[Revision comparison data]

►

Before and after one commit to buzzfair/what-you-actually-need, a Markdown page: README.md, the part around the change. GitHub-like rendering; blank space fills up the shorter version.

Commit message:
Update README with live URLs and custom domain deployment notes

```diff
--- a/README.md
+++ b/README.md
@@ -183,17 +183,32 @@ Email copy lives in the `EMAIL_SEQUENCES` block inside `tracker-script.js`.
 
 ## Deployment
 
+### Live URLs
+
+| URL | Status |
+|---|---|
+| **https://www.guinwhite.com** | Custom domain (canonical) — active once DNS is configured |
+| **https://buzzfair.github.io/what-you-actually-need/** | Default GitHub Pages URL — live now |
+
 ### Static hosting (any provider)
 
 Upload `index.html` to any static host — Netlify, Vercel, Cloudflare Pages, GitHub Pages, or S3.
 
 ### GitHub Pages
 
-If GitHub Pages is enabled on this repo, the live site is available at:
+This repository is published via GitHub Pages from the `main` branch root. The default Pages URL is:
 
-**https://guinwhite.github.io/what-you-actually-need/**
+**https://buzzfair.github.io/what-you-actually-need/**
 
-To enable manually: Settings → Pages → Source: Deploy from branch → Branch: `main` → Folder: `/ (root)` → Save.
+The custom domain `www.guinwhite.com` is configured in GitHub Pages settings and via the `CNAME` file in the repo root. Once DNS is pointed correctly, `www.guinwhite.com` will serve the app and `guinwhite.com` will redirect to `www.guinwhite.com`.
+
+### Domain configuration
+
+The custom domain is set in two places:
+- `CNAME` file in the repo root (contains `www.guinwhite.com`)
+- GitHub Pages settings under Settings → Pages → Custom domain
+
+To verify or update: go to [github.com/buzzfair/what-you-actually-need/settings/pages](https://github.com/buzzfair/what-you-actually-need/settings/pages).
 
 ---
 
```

◄

- [Task item] Please return the data above in full, without altering a single line.

- [Written response]
Before and after one commit to buzzfair/what-you-actually-need, a Markdown page: README.md, the part around the change. GitHub-like rendering; blank space fills up the shorter version.

Commit message:
Update README with live URLs and custom domain deployment notes

```diff
--- a/README.md
+++ b/README.md
@@ -183,17 +183,32 @@ Email copy lives in the `EMAIL_SEQUENCES` block inside `tracker-script.js`.
 
 ## Deployment
 
+### Live URLs
+
+| URL | Status |
+|---|---|
+| **https://www.guinwhite.com** | Custom domain (canonical) — active once DNS is configured |
+| **https://buzzfair.github.io/what-you-actually-need/** | Default GitHub Pages URL — live now |
+
 ### Static hosting (any provider)
 
 Upload `index.html` to any static host — Netlify, Vercel, Cloudflare Pages, GitHub Pages, or S3.
 
 ### GitHub Pages
 
-If GitHub Pages is enabled on this repo, the live site is available at:
+This repository is published via GitHub Pages from the `main` branch root. The default Pages URL is:
 
-**https://guinwhite.github.io/what-you-actually-need/**
+**https://buzzfair.github.io/what-you-actually-need/**
 
-To enable manually: Settings → Pages → Source: Deploy from branch → Branch: `main` → Folder: `/ (root)` → Save.
+The custom domain `www.guinwhite.com` is configured in GitHub Pages settings and via the `CNAME` file in the repo root. Once DNS is pointed correctly, `www.guinwhite.com` will serve the app and `guinwhite.com` will redirect to `www.guinwhite.com`.
+
+### Domain configuration
+
+The custom domain is set in two places:
+- `CNAME` file in the repo root (contains `www.guinwhite.com`)
+- GitHub Pages settings under Settings → Pages → Custom domain
+
+To verify or update: go to [github.com/buzzfair/what-you-actually-need/settings/pages](https://github.com/buzzfair/what-you-actually-need/settings/pages).
 
 ---
 
```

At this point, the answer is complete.